**Data section:**
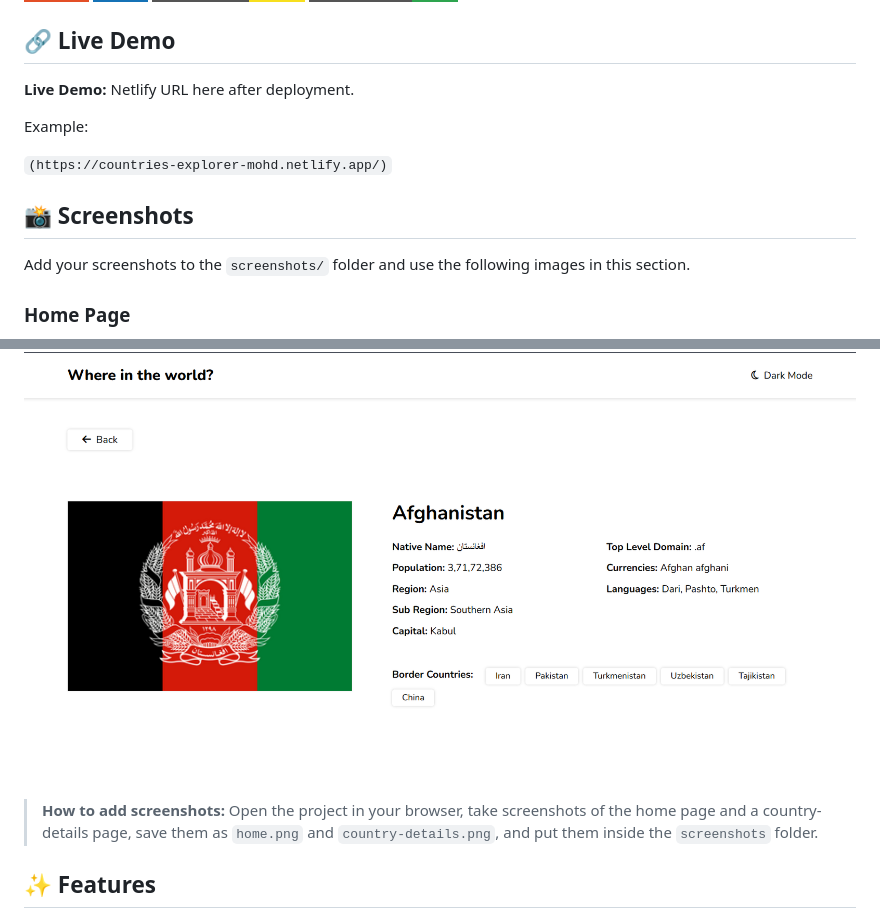
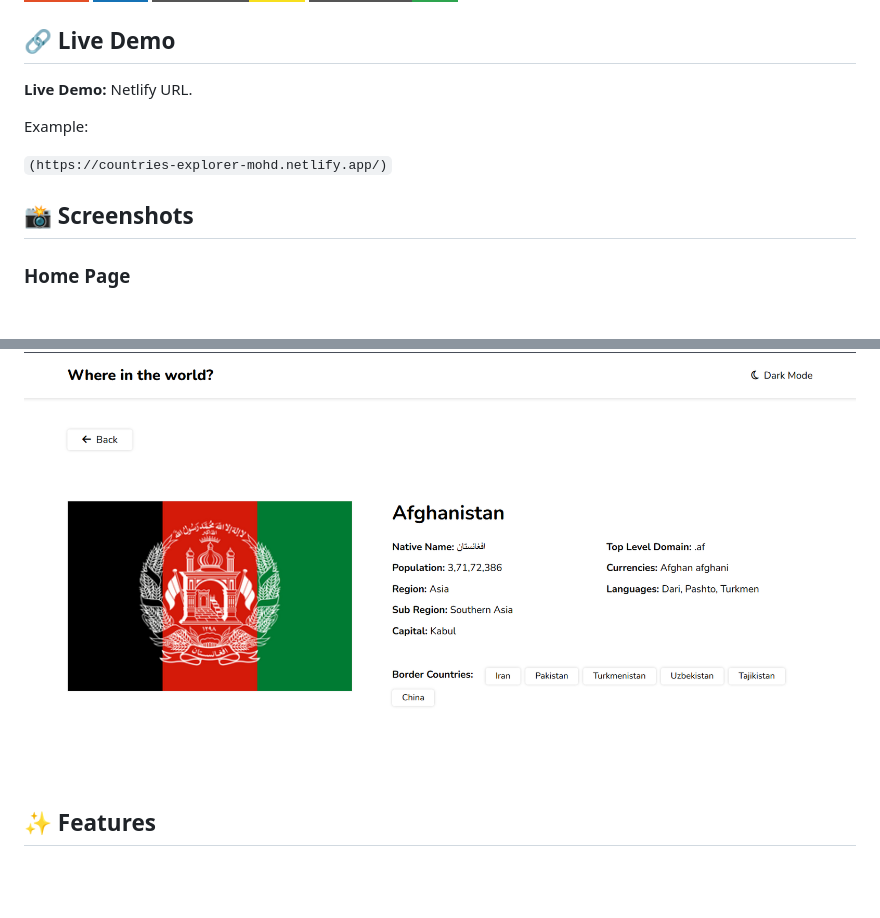
Before and after one commit to mohdmugeesh786/Countries-Explorer, a Markdown page: README.md, 2 parts joined by grey strips. Rendered like a GitHub page; badges without logos; blank space fills up the shorter version.

```diff
--- a/README.md
+++ b/README.md
@@ -9,15 +9,13 @@ A responsive **Countries Explorer** built with **HTML, CSS, and JavaScript**. Th
 
 ## 🔗 Live Demo
 
-**Live Demo:** Netlify URL here after deployment.
+**Live Demo:** Netlify URL.
 
 Example:
 
 `(https://countries-explorer-mohd.netlify.app/)`
 
 ## 📸 Screenshots
-
-Add your screenshots to the `screenshots/` folder and use the following images in this section.
 
 ### Home Page
 
@@ -26,8 +24,6 @@ Add your screenshots to the `screenshots/` folder and use the following images i
 ### Country Details
 
 ![Country Details](screenshots/country-details.png)
-
-> **How to add screenshots:** Open the project in your browser, take screenshots of the home page and a country-details page, save them as `home.png` and `country-details.png`, and put them inside the `screenshots` folder.
 
 ## ✨ Features
 
```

**About this exercise:**
Scan the data above; copy every line where "Live" appears.

**Final answer:**
 ## 🔗 Live Demo
-**Live Demo:** Netlify URL here after deployment.
+**Live Demo:** Netlify URL.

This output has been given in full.